[Work instruction]: If a line in the listing below contains "about", return that line.

####################

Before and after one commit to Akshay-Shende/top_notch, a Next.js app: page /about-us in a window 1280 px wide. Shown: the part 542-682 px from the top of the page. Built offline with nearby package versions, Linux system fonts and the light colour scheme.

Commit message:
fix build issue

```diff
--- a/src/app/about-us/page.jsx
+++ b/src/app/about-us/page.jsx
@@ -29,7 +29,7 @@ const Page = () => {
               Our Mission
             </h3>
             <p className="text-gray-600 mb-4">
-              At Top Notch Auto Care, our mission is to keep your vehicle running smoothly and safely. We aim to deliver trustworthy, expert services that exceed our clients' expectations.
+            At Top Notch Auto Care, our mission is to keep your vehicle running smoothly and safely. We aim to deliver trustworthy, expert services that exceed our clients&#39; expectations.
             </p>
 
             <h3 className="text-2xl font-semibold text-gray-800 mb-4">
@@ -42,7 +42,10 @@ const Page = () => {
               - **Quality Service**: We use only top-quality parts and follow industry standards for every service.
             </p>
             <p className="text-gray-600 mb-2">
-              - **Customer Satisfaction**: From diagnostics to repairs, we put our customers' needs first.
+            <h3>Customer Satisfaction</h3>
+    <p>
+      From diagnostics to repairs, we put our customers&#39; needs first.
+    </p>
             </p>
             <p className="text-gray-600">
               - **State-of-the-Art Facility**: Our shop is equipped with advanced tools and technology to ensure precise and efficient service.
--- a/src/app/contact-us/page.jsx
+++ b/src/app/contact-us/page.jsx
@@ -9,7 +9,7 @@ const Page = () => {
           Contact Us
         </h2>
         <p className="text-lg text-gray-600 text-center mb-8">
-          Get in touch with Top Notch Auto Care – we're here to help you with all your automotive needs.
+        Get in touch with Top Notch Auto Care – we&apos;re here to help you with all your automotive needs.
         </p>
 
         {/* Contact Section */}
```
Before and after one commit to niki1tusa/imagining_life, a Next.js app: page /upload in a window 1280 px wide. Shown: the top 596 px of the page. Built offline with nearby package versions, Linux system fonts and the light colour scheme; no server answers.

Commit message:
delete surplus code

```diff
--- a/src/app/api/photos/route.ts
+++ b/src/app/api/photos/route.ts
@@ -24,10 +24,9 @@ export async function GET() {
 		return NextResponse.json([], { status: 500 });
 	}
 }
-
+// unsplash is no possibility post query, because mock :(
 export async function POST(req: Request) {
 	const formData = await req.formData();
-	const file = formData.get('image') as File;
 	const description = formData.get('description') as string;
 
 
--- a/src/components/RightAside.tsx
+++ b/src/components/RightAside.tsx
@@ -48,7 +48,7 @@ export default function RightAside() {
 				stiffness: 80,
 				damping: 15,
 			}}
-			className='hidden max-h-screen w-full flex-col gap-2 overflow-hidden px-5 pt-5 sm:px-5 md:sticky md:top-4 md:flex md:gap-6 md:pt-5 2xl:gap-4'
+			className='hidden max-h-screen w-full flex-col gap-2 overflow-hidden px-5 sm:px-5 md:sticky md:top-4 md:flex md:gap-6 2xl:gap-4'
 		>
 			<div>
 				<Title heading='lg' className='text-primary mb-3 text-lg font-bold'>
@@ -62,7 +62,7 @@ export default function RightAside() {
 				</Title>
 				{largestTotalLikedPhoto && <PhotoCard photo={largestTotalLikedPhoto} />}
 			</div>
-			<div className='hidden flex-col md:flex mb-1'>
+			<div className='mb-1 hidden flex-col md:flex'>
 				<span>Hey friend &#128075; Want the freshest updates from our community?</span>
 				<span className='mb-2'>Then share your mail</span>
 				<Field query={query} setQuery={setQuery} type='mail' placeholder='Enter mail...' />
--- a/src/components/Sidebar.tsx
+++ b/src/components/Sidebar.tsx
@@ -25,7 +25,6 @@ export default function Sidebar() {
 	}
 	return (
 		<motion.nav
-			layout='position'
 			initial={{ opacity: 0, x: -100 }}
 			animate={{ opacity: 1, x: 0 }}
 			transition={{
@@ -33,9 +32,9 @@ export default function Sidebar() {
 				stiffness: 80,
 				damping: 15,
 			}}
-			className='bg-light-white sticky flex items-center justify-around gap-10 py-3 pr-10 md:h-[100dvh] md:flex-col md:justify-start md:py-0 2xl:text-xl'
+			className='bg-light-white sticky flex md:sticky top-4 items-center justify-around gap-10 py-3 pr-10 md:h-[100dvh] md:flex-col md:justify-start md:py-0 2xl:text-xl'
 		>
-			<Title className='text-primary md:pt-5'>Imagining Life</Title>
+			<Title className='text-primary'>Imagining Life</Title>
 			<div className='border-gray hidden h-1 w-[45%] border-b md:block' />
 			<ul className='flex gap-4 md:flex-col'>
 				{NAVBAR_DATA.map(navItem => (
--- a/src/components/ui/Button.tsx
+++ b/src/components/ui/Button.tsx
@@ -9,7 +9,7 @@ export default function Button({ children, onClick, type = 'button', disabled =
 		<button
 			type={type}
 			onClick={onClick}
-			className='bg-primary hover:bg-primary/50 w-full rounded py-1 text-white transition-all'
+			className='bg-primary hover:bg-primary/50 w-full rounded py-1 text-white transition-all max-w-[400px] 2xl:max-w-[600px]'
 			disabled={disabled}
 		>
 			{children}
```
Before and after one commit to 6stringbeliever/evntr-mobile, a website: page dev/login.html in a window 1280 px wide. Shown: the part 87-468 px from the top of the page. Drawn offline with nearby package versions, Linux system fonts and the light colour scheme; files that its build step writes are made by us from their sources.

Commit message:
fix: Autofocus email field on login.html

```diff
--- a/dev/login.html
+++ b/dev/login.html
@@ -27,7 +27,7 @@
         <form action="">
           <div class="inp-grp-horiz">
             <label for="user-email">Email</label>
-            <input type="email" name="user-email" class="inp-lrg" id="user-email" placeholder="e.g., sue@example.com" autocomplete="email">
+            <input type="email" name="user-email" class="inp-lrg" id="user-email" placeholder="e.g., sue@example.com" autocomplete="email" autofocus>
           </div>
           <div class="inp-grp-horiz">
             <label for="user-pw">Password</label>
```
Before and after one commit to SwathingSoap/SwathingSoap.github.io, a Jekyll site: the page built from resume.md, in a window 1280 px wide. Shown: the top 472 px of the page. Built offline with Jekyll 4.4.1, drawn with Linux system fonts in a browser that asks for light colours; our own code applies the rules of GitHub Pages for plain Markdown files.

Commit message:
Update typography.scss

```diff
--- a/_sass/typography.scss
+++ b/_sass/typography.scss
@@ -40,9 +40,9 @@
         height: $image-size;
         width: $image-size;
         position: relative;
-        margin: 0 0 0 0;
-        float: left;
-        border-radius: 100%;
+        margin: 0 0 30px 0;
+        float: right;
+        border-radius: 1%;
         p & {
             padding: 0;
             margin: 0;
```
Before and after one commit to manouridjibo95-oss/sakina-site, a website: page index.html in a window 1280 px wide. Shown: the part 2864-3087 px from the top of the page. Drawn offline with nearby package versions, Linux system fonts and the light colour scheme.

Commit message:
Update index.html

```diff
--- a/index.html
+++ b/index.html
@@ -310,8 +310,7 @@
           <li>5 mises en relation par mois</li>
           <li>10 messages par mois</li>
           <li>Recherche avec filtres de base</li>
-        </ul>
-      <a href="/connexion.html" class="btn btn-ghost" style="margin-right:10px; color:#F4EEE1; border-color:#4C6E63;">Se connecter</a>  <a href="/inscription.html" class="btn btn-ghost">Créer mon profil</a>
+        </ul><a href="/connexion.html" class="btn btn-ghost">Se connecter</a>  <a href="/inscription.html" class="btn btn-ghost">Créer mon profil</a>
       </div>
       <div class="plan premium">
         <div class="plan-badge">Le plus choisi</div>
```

####################

[Solution to this exercise]:
Before and after one commit to Akshay-Shende/top_notch, a Next.js app: page /about-us in a window 1280 px wide. Shown: the part 542-682 px from the top of the page. Built offline with nearby package versions, Linux system fonts and the light colour scheme.
--- a/src/app/about-us/page.jsx
+++ b/src/app/about-us/page.jsx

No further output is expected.